Five RCTs (n=5,235) were included. Duration of follow-up ranged from 18 to 24 months. All trials were appropriately randomised, used an intention-to-treat analysis and masked the infant examiner to foetal exposure.
There was no difference between magnesium sulphate administered at <32 to 34 weeks gestation and control for the primary outcome of death or cerebral palsy or for death (five RCTs). Prenatal exposure was associated with a significant reduction in the combined outcome of death or moderate-severe cerebral palsy (RR 0.85, 95% CI 0.73 to 0.99; three RCTs), cerebral palsy of any severity (RR 0.70, 95% CI 0.55 to 0.89; five RCTs) and of moderate-severe cerebral palsy (RR 0.60, 95% CI 0.43 to 0.84; three RCTs). Results were similar when the analysis was restricted to women randomised at <30 weeks gestation (three RCTs). Restriction of the analysis to the three studies and one sub-trial that administered magnesium sulphate for neural protection showed a significant reduction in the primary outcome of combined death or cerebral palsy (RR 0.86, 95% CI 0.75 to 0.99), total cerebral palsy (RR 0.71, 95% CI 0.55 to 0.91), death or moderate-severe cerebral palsy (RR 0.85, 95% CI 0.73 to 0.99; three RCTs) and moderate-severe cerebral palsy (RR 0.60, 95% CI 0.43 to 0.84; three RCTs). There was no increase in the risk of death.
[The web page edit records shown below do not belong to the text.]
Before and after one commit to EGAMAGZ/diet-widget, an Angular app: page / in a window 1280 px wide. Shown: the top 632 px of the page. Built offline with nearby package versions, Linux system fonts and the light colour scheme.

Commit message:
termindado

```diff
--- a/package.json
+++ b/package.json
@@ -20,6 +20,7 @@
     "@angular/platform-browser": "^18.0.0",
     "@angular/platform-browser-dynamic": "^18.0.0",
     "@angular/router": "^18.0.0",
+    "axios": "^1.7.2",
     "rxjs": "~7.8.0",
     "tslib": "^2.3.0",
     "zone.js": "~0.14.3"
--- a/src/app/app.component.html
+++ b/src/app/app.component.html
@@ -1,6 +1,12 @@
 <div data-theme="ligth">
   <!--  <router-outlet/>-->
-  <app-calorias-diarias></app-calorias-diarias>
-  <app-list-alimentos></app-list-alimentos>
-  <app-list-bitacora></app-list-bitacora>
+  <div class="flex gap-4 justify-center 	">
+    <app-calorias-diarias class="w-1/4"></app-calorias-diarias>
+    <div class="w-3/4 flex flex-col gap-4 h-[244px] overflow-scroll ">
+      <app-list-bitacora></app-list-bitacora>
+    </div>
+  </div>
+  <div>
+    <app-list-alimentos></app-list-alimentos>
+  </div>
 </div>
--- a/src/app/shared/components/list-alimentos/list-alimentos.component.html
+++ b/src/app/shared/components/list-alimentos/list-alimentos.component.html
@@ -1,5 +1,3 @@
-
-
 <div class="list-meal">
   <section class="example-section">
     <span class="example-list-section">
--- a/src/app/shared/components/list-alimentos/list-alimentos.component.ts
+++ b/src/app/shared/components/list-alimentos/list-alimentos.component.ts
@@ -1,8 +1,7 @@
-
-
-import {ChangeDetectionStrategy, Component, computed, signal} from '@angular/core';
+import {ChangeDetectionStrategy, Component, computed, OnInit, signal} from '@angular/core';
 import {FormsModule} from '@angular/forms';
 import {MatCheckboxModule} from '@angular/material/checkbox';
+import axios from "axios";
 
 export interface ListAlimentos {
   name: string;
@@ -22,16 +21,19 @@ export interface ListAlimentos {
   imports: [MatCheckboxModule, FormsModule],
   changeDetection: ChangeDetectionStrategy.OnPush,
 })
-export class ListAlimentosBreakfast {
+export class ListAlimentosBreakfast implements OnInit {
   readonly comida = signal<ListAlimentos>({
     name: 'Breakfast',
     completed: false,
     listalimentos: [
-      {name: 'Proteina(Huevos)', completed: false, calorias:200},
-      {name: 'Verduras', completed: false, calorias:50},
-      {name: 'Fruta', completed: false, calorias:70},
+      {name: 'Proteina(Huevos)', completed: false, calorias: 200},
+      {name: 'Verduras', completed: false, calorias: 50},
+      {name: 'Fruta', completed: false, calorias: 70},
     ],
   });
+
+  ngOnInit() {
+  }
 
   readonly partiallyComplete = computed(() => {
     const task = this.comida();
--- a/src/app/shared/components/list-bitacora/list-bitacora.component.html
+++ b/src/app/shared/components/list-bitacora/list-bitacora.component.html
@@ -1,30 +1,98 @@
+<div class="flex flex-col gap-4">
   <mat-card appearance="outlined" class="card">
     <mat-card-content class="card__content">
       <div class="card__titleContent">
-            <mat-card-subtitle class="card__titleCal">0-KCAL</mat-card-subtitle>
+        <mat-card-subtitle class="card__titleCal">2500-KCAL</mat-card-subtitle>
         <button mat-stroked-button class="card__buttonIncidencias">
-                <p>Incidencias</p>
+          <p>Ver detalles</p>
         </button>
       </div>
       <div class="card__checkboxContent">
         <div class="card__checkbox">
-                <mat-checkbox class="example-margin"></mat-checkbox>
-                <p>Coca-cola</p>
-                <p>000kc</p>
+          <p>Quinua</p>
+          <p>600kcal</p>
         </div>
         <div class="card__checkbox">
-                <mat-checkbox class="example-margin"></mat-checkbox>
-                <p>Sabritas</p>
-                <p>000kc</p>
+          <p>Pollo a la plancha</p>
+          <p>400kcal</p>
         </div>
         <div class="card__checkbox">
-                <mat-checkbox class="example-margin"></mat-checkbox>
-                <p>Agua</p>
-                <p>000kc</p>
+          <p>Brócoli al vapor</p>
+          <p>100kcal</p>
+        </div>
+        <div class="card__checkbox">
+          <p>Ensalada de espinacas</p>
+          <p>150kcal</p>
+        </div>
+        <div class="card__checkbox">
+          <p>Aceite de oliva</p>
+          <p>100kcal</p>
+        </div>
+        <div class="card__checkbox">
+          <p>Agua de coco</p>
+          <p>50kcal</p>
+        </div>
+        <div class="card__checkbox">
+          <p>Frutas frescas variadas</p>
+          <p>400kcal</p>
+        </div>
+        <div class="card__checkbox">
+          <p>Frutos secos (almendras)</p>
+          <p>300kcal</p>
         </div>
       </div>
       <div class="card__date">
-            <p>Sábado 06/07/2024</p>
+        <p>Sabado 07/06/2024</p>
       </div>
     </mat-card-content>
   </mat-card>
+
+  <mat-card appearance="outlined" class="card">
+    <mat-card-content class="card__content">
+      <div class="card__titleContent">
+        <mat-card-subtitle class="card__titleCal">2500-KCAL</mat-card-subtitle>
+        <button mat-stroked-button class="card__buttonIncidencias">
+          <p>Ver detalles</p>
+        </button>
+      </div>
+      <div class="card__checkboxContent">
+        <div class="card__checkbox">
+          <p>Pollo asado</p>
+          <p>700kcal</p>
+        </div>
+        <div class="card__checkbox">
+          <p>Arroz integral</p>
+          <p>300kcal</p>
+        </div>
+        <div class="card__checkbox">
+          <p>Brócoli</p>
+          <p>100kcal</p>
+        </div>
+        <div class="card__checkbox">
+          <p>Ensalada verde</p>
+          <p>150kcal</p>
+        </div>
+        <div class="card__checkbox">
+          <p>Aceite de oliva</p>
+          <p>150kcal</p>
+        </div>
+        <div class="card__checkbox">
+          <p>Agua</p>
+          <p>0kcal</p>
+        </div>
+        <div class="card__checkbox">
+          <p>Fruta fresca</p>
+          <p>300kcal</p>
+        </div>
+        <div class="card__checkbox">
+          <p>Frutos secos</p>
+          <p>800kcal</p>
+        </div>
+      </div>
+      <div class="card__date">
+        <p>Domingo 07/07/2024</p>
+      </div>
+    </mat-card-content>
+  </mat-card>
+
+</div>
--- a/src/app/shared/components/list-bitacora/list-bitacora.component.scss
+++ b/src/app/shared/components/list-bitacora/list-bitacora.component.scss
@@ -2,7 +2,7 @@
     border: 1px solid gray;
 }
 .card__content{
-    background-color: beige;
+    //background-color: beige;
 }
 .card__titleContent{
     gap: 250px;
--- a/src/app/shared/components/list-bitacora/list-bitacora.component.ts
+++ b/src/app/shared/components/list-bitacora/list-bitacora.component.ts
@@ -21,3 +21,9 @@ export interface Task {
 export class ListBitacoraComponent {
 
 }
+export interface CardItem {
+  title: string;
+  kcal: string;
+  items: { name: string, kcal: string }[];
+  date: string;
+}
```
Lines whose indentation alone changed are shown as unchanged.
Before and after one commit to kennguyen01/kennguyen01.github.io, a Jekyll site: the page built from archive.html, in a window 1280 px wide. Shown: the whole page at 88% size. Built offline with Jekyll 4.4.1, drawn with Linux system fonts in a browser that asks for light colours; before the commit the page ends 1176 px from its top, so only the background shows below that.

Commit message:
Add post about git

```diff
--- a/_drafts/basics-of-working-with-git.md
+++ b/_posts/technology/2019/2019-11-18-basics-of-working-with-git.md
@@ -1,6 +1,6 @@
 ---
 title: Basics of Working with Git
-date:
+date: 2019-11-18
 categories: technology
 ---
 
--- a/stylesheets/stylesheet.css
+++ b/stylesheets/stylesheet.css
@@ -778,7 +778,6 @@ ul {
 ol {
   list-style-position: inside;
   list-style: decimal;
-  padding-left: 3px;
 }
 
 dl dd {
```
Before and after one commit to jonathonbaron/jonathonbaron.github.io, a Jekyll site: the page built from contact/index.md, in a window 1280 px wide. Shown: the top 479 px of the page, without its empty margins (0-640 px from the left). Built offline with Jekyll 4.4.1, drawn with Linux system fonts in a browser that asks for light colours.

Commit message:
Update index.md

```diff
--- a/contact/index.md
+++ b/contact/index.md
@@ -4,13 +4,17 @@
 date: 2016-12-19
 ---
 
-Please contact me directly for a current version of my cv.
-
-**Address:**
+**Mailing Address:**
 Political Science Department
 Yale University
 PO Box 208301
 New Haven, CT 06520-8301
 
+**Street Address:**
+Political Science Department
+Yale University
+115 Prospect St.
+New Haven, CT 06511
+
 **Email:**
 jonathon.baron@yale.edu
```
There was no evidence of statistical heterogeneity for any analyses.
There was no evidence of publication bias for any of the outcomes (p-values ranged from 0.19 to 0.90) and funnel plots appeared symmetrical.